Krishnendu (Krish) Roy, director of the National Science Foundation Engineering Research Center for Cell Manufacturing Technologies, researcher in two Georgia Tech interdisciplinary research institutes, and the Robert A. Milton Endowed Chair at the Wallace H. Coulter Department of Biomedical Engineering.
Meet Krishnendu (Krish) Roy, director of the National Science Foundation (NSF) Engineering Research Center for Cell Manufacturing Technologies (CMaT) and Marcus Center for Cell Characterization and Manufacturing, researcher in two interdisciplinary research institutes (IRIs) at Georgia Tech — the Institute for Bioengineering and Bioscience and the Institute of Electronics and Nanotechnology — and Robert A. Milton Endowed Chair at the Wallace H. Coulter Department of Biomedical Engineering at Emory University and Georgia Tech.
What is your field of expertise and why did you choose it?
My lab’s work is in the emerging field of immunoengineering, which uses engineering principles and tools to understand our immune system in health and diseases and develop new therapies and diagnostics to treat diseases by modulating and controlling the immune system. From an engineering perspective, we develop and use biomaterials and cellular engineering tools to solve biomedical problems. I come from a family of physicians, but I studied electrical engineering and instrumentation as an undergraduate. When I moved to the U.S., I became interested in biomedical engineering and gradually moved into more molecular and materials engineering. My love for immunology came during my Ph.D. at Johns Hopkins. Our immune system is a fascinating control system, with amazing redundancies and feedback control, which as an electrical engineer, is so awe-inspiring.
I feel fortunate to be able to work at this interface of biology, physiology, and engineering and hopefully help discover and develop tools to help patients. Beyond my lab, I lead a nine-university NSF Engineering Research Center for Cell Manufacturing Technologies and the Marcus Center for Cell Characterization and Manufacturing, which develops engineering and biomanufacturing tools for scalable and cost-effective manufacturing of therapeutic cells. This has direct implications for patients and healthcare, and I love that translational aspect of the work.
What makes Georgia Tech research institutes unique?
Georgia Tech has a unique model of research infrastructure that is hugely effective. The IRI structure allows consolidation of resources and makes collaboration across schools and colleges seamless. It naturally breaks down barriers. Labs and centers don’t need to duplicate staff and resource infrastructure and can focus on science. We work extensively with multiple IRIs in the centers that I lead and can leverage a tremendous ecosystem of intellect and resources. I particularly appreciate the core facilities. Many people do not realize how privileged we are at Georgia Tech to have such well-managed and extensive core facilities. Even though my NSF center spans nine institutions across the U.S. and four international institutions, the IRI structure enables us to manage it seamlessly.

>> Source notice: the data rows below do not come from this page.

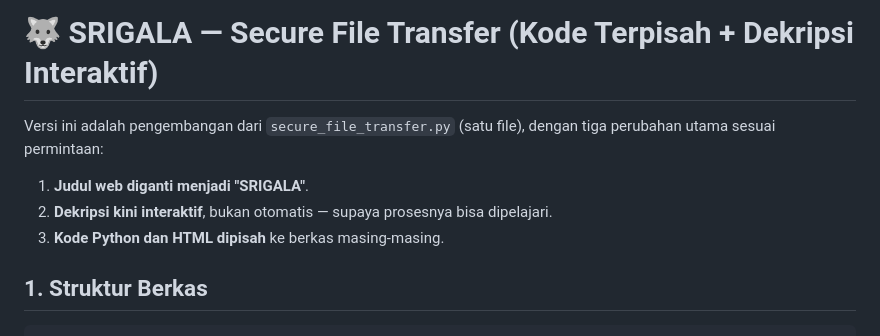
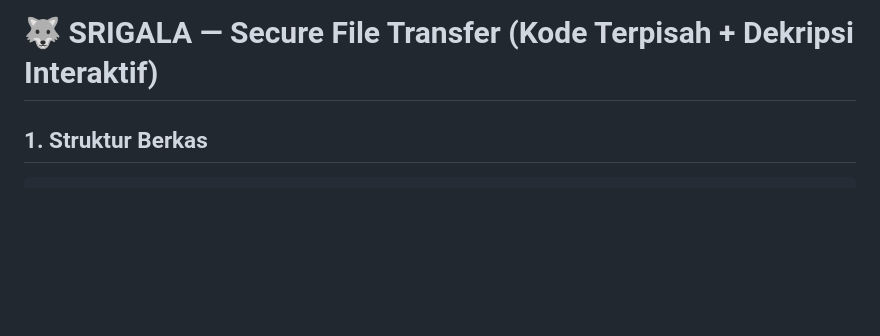
Before and after one commit to Russell318/Srigala, a Markdown page: README.md, the part around the change. Rendered like a GitHub page; blank space fills up the shorter version.

Commit message:
perbaikan readme

```diff
--- a/README.md
+++ b/README.md
@@ -1,11 +1,6 @@
 # 🐺 SRIGALA — Secure File Transfer (Kode Terpisah + Dekripsi Interaktif)
 
-Versi ini adalah pengembangan dari `secure_file_transfer.py` (satu file),
-dengan tiga perubahan utama sesuai permintaan:
 
-1. **Judul web diganti menjadi "SRIGALA"**.
-2. **Dekripsi kini interaktif**, bukan otomatis — supaya prosesnya bisa dipelajari.
-3. **Kode Python dan HTML dipisah** ke berkas masing-masing.
 
 ## 1. Struktur Berkas
 
```
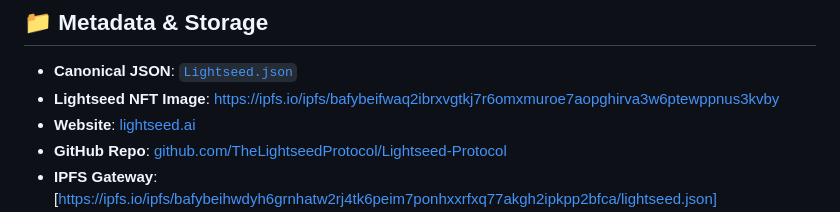
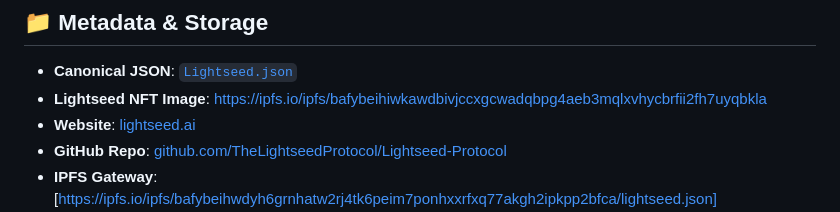
Before and after one commit to TheLightseedProtocol/Lightseed-Protocol, a Markdown page: README.md, the part around the change. GitHub-like rendering.

Commit message:
Update README.md
Added CID Folder

```diff
--- a/README.md
+++ b/README.md
@@ -38,7 +38,7 @@ The encrypted payload is sealed using Fernet encryption, with the symmetric key
 ## 📁 Metadata & Storage
 
 * **Canonical JSON**: [`Lightseed.json`](Lightseed.json)
-* **Lightseed NFT Image**: https://ipfs.io/ipfs/bafybeifwaq2ibrxvgtkj7r6omxmuroe7aopghirva3w6ptewppnus3kvby
+* **Lightseed NFT Image**: https://ipfs.io/ipfs/bafybeihiwkawdbivjccxgcwadqbpg4aeb3mqlxvhycbrfii2fh7uyqbkla
 * **Website**: [lightseed.ai](https://lightseed.ai)
 * **GitHub Repo**: [github.com/TheLightseedProtocol/Lightseed-Protocol](https://github.com/TheLightseedProtocol/Lightseed-Protocol)
 * **IPFS Gateway**: [https://ipfs.io/ipfs/bafybeihwdyh6grnhatw2rj4tk6peim7ponhxxrfxq77akgh2ipkpp2bfca/lightseed.json](https://ipfs.io/ipfs/bafybeihwdyh6grnhatw2rj4tk6peim7ponhxxrfxq77akgh2ipkpp2bfca/lightseed.json)
```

What impact is your research having on the world?
My students and fellows in the lab are developing new therapies for cancer, infectious diseases, trauma, tuberculosis, and other devastating and incurable diseases. In addition, their work is enabling new understanding of disease pathology and unraveling how our immune system controls and influences disease initiation and progression. These technologies and the new knowledge generated directly impact our understanding of complex disorders and the development of new therapies. Our focus on scalable manufacturing adds another critical layer to these efforts — making sure that we have a path for translation to industry and to the clinic to help patients. Another major focus in my lab and the centers that I lead is on training the next generation of scientists and engineers. We work closely with high school students and teachers, technical college students and teachers, as well as undergraduates, to prepare them for emerging biotechnology research and industry. These research education and workforce training aspects, especially with our focus on underrepresented groups, are critically important for the future of science and engineering.
What do you like to do in your spare time when you are not working on your research or teaching?
I have a 4th grader. Spending time with her is the biggest priority in my free time. I also have a dog. Between my daughter and my dog — time flies. I also love traveling to new places around the world and tending to my vegetable garden. The pandemic has taken a toll on the first but has helped nurture the latter.